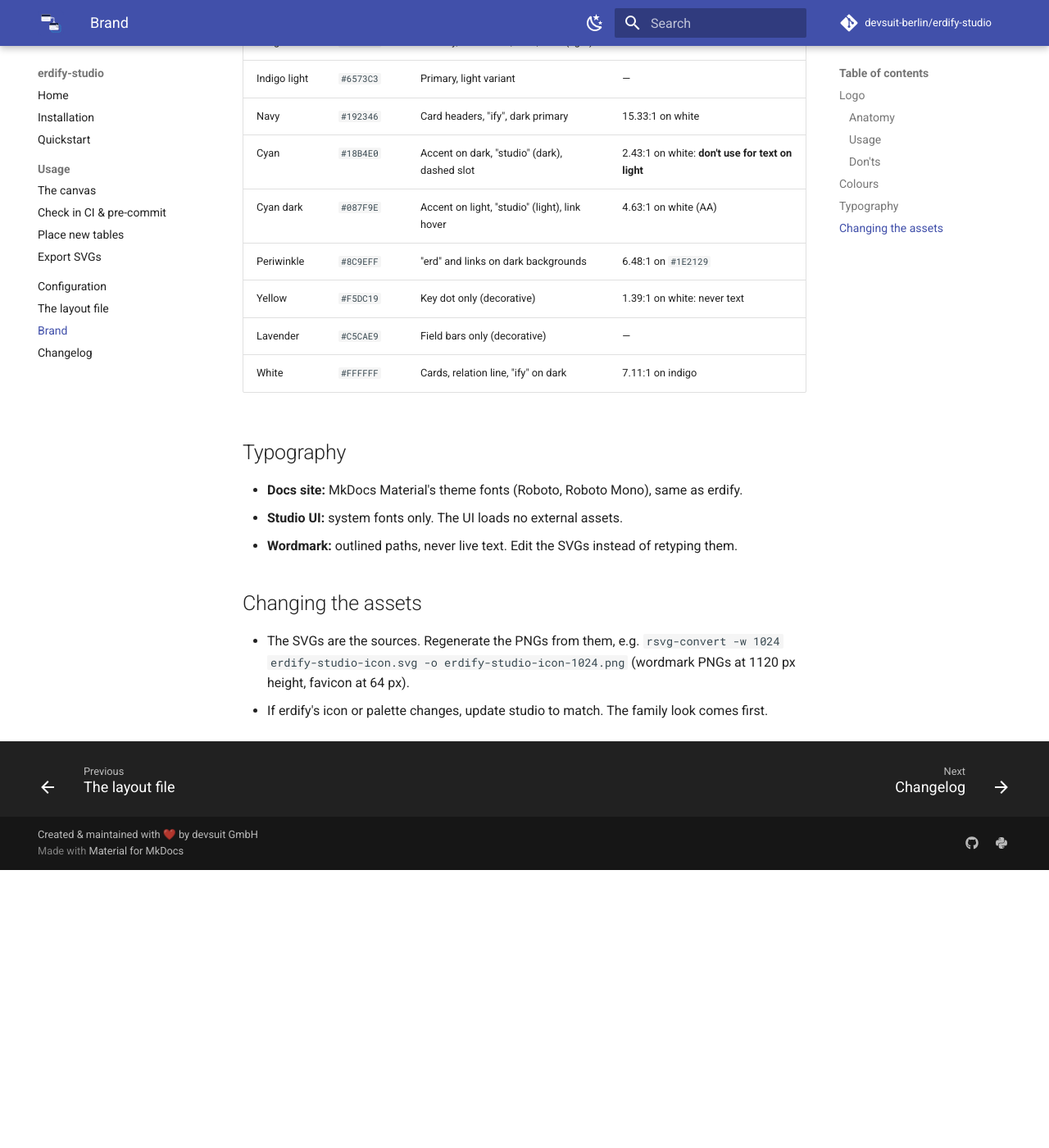
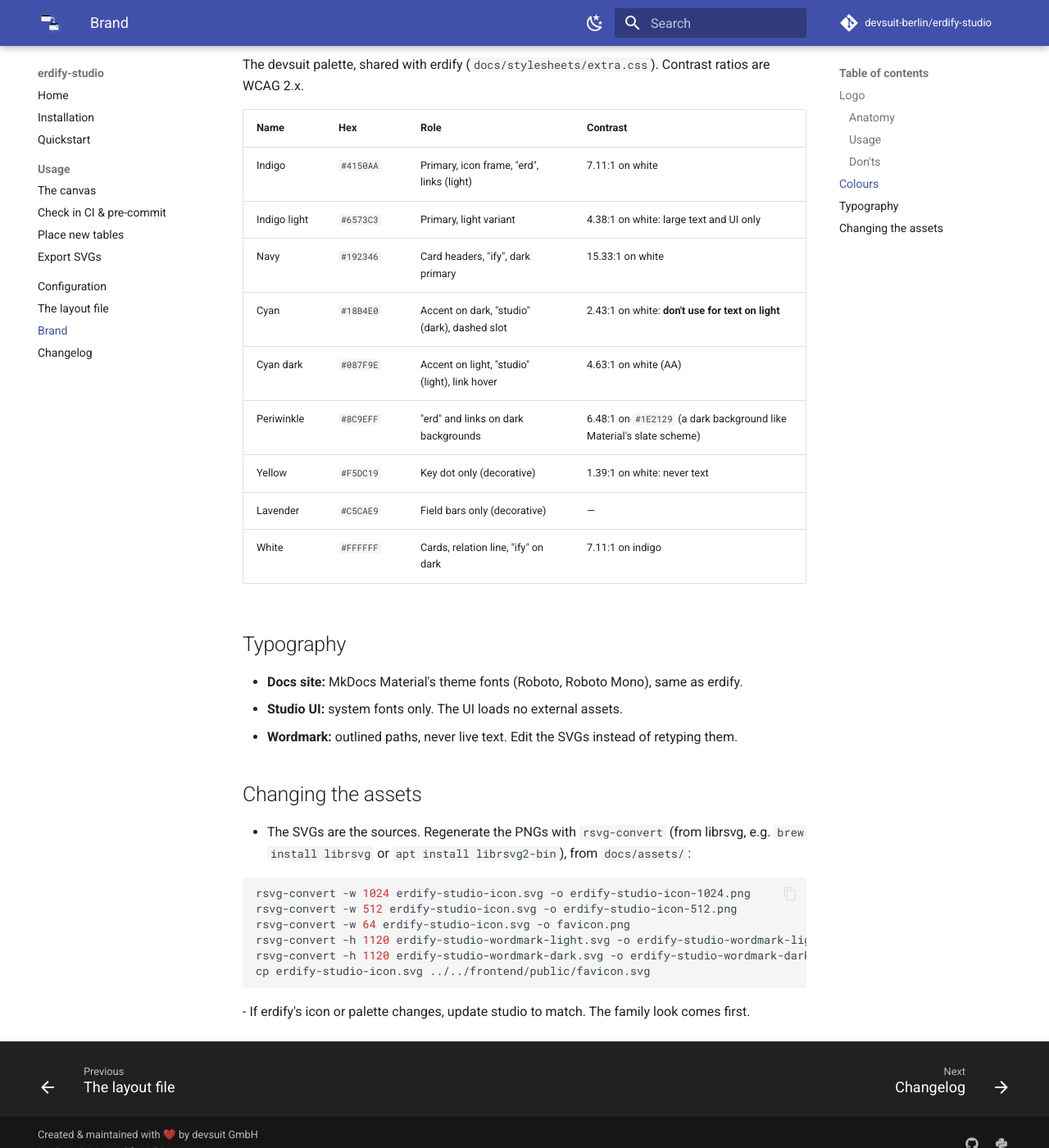
Before and after one commit to devsuit-berlin/erdify-studio, an MkDocs documentation site: the page built from docs/brand.md, in a window 1280 px wide and 1400 px high, scrolled down 1699 px. Shown: the whole window at 82% size. Built offline with MkDocs 1.6.1 and Material for MkDocs 9.7.7, drawn with Linux system fonts in a browser that asks for light colours; comment, search, counter and statistics services are not loaded; before the commit the page ends 2760 px from its top, so only the background shows below that; some of the changed text lies outside the part shown.

Commit message:
docs: #41 - brand guide fixes (#43)
## Summary

Follow-up to #42, the same review fixes as in erdify's brand guide
(devsuit-berlin/erdify#387), so both guides stay identical where they
overlap:

- **Changing the assets:** one `rsvg-convert` command per PNG plus the
frontend favicon copy, the working directory and where `rsvg-convert`
comes from (the old text only showed the 1024 icon)
- **Logo preview:** the wordmark switches to the dark variant in dark
mode (the page broke its own "no light wordmark on dark" rule)
- **README snippet:** copy-paste `<picture>` heading with the real raw
URLs
- **Colours:** contrast for Indigo light (4.38:1, large text/UI only)
and the dark background named

Checked: `mkdocs build --strict` passes; pre-commit clean.

## Related issues

Follow-up: #41

Review: reviewed by the reviewer agent (Copilot unavailable)

````diff
--- a/docs/brand.md
+++ b/docs/brand.md
@@ -16,7 +16,10 @@ card**.
 <p align="center">
   <img alt="erdify-studio icon" src="assets/erdify-studio-icon.svg" width="160">
   &nbsp;&nbsp;
-  <img alt="erdify-studio wordmark" src="assets/erdify-studio-wordmark-light.svg" width="440">
+  <picture>
+    <source media="(prefers-color-scheme: dark)" srcset="assets/erdify-studio-wordmark-dark.svg">
+    <img alt="erdify-studio wordmark" src="assets/erdify-studio-wordmark-light.svg" width="440">
+  </picture>
 </p>
 
 ### Anatomy
@@ -36,9 +39,18 @@ card**.
 - **Light/dark:** use the light wordmark on light backgrounds and the dark one on dark
   backgrounds. In READMEs, switch with `<picture>` and `prefers-color-scheme`. The icon
   works on both.
-- **README and PyPI:** reference the assets by absolute
-  `raw.githubusercontent.com/.../main/docs/assets/...` URLs. PyPI renders the README as
-  the long description, and relative paths break there.
+- **README and PyPI:** reference the assets by absolute `raw.githubusercontent.com` URLs
+  on `main`. PyPI renders the README as the long description, and relative paths break
+  there. The README heading:
+
+  ```html
+  <p align="center">
+    <picture>
+      <source media="(prefers-color-scheme: dark)" srcset="https://raw.githubusercontent.com/devsuit-berlin/erdify-studio/main/docs/assets/erdify-studio-wordmark-dark.svg">
+      <img alt="erdify studio" src="https://raw.githubusercontent.com/devsuit-berlin/erdify-studio/main/docs/assets/erdify-studio-wordmark-light.svg" width="480">
+    </picture>
+  </p>
+  ```
 
 ### Don'ts
 
@@ -56,11 +68,11 @@ are WCAG 2.x.
 | Name | Hex | Role | Contrast |
 | --- | --- | --- | --- |
 | Indigo | `#4150AA` | Primary, icon frame, "erd", links (light) | 7.11:1 on white |
-| Indigo light | `#6573C3` | Primary, light variant | — |
+| Indigo light | `#6573C3` | Primary, light variant | 4.38:1 on white: large text and UI only |
 | Navy | `#192346` | Card headers, "ify", dark primary | 15.33:1 on white |
 | Cyan | `#18B4E0` | Accent on dark, "studio" (dark), dashed slot | 2.43:1 on white: **don't use for text on light** |
 | Cyan dark | `#087F9E` | Accent on light, "studio" (light), link hover | 4.63:1 on white (AA) |
-| Periwinkle | `#8C9EFF` | "erd" and links on dark backgrounds | 6.48:1 on `#1E2129` |
+| Periwinkle | `#8C9EFF` | "erd" and links on dark backgrounds | 6.48:1 on `#1E2129` (a dark background like Material's slate scheme) |
 | Yellow | `#F5DC19` | Key dot only (decorative) | 1.39:1 on white: never text |
 | Lavender | `#C5CAE9` | Field bars only (decorative) | — |
 | White | `#FFFFFF` | Cards, relation line, "ify" on dark | 7.11:1 on indigo |
@@ -73,7 +85,15 @@ are WCAG 2.x.
 
 ## Changing the assets
 
-- The SVGs are the sources. Regenerate the PNGs from them, e.g.
-  `rsvg-convert -w 1024 erdify-studio-icon.svg -o erdify-studio-icon-1024.png`
-  (wordmark PNGs at 1120 px height, favicon at 64 px).
+- The SVGs are the sources. Regenerate the PNGs with `rsvg-convert` (from librsvg, e.g.
+  `brew install librsvg` or `apt install librsvg2-bin`), from `docs/assets/`:
+
+  ```bash
+  rsvg-convert -w 1024 erdify-studio-icon.svg -o erdify-studio-icon-1024.png
+  rsvg-convert -w 512 erdify-studio-icon.svg -o erdify-studio-icon-512.png
+  rsvg-convert -w 64 erdify-studio-icon.svg -o favicon.png
+  rsvg-convert -h 1120 erdify-studio-wordmark-light.svg -o erdify-studio-wordmark-light.png
+  rsvg-convert -h 1120 erdify-studio-wordmark-dark.svg -o erdify-studio-wordmark-dark.png
+  cp erdify-studio-icon.svg ../../frontend/public/favicon.svg
+  ```
 - If erdify's icon or palette changes, update studio to match. The family look comes first.
````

__________

▶ [TASK TO CARRY OUT] Please print the material exactly as given above, omitting the pictures.

▶ [ANSWER AREA]
Before and after one commit to devsuit-berlin/erdify-studio, an MkDocs documentation site: the page built from docs/brand.md, in a window 1280 px wide and 1400 px high, scrolled down 1699 px. Shown: the whole window at 82% size. Built offline with MkDocs 1.6.1 and Material for MkDocs 9.7.7, drawn with Linux system fonts in a browser that asks for light colours; comment, search, counter and statistics services are not loaded; before the commit the page ends 2760 px from its top, so only the background shows below that; some of the changed text lies outside the part shown.

Commit message:
docs: #41 - brand guide fixes (#43)
## Summary

Follow-up to #42, the same review fixes as in erdify's brand guide
(devsuit-berlin/erdify#387), so both guides stay identical where they
overlap:

- **Changing the assets:** one `rsvg-convert` command per PNG plus the
frontend favicon copy, the working directory and where `rsvg-convert`
comes from (the old text only showed the 1024 icon)
- **Logo preview:** the wordmark switches to the dark variant in dark
mode (the page broke its own "no light wordmark on dark" rule)
- **README snippet:** copy-paste `<picture>` heading with the real raw
URLs
- **Colours:** contrast for Indigo light (4.38:1, large text/UI only)
and the dark background named

Checked: `mkdocs build --strict` passes; pre-commit clean.

## Related issues

Follow-up: #41

Review: reviewed by the reviewer agent (Copilot unavailable)

````diff
--- a/docs/brand.md
+++ b/docs/brand.md
@@ -16,7 +16,10 @@ card**.
 <p align="center">
   <img alt="erdify-studio icon" src="assets/erdify-studio-icon.svg" width="160">
   &nbsp;&nbsp;
-  <img alt="erdify-studio wordmark" src="assets/erdify-studio-wordmark-light.svg" width="440">
+  <picture>
+    <source media="(prefers-color-scheme: dark)" srcset="assets/erdify-studio-wordmark-dark.svg">
+    <img alt="erdify-studio wordmark" src="assets/erdify-studio-wordmark-light.svg" width="440">
+  </picture>
 </p>
 
 ### Anatomy
@@ -36,9 +39,18 @@ card**.
 - **Light/dark:** use the light wordmark on light backgrounds and the dark one on dark
   backgrounds. In READMEs, switch with `<picture>` and `prefers-color-scheme`. The icon
   works on both.
-- **README and PyPI:** reference the assets by absolute
-  `raw.githubusercontent.com/.../main/docs/assets/...` URLs. PyPI renders the README as
-  the long description, and relative paths break there.
+- **README and PyPI:** reference the assets by absolute `raw.githubusercontent.com` URLs
+  on `main`. PyPI renders the README as the long description, and relative paths break
+  there. The README heading:
+
+  ```html
+  <p align="center">
+    <picture>
+      <source media="(prefers-color-scheme: dark)" srcset="https://raw.githubusercontent.com/devsuit-berlin/erdify-studio/main/docs/assets/erdify-studio-wordmark-dark.svg">
+      <img alt="erdify studio" src="https://raw.githubusercontent.com/devsuit-berlin/erdify-studio/main/docs/assets/erdify-studio-wordmark-light.svg" width="480">
+    </picture>
+  </p>
+  ```
 
 ### Don'ts
 
@@ -56,11 +68,11 @@ are WCAG 2.x.
 | Name | Hex | Role | Contrast |
 | --- | --- | --- | --- |
 | Indigo | `#4150AA` | Primary, icon frame, "erd", links (light) | 7.11:1 on white |
-| Indigo light | `#6573C3` | Primary, light variant | — |
+| Indigo light | `#6573C3` | Primary, light variant | 4.38:1 on white: large text and UI only |
 | Navy | `#192346` | Card headers, "ify", dark primary | 15.33:1 on white |
 | Cyan | `#18B4E0` | Accent on dark, "studio" (dark), dashed slot | 2.43:1 on white: **don't use for text on light** |
 | Cyan dark | `#087F9E` | Accent on light, "studio" (light), link hover | 4.63:1 on white (AA) |
-| Periwinkle | `#8C9EFF` | "erd" and links on dark backgrounds | 6.48:1 on `#1E2129` |
+| Periwinkle | `#8C9EFF` | "erd" and links on dark backgrounds | 6.48:1 on `#1E2129` (a dark background like Material's slate scheme) |
 | Yellow | `#F5DC19` | Key dot only (decorative) | 1.39:1 on white: never text |
 | Lavender | `#C5CAE9` | Field bars only (decorative) | — |
 | White | `#FFFFFF` | Cards, relation line, "ify" on dark | 7.11:1 on indigo |
@@ -73,7 +85,15 @@ are WCAG 2.x.
 
 ## Changing the assets
 
-- The SVGs are the sources. Regenerate the PNGs from them, e.g.
-  `rsvg-convert -w 1024 erdify-studio-icon.svg -o erdify-studio-icon-1024.png`
-  (wordmark PNGs at 1120 px height, favicon at 64 px).
+- The SVGs are the sources. Regenerate the PNGs with `rsvg-convert` (from librsvg, e.g.
+  `brew install librsvg` or `apt install librsvg2-bin`), from `docs/assets/`:
+
+  ```bash
+  rsvg-convert -w 1024 erdify-studio-icon.svg -o erdify-studio-icon-1024.png
+  rsvg-convert -w 512 erdify-studio-icon.svg -o erdify-studio-icon-512.png
+  rsvg-convert -w 64 erdify-studio-icon.svg -o favicon.png
+  rsvg-convert -h 1120 erdify-studio-wordmark-light.svg -o erdify-studio-wordmark-light.png
+  rsvg-convert -h 1120 erdify-studio-wordmark-dark.svg -o erdify-studio-wordmark-dark.png
+  cp erdify-studio-icon.svg ../../frontend/public/favicon.svg
+  ```
 - If erdify's icon or palette changes, update studio to match. The family look comes first.
````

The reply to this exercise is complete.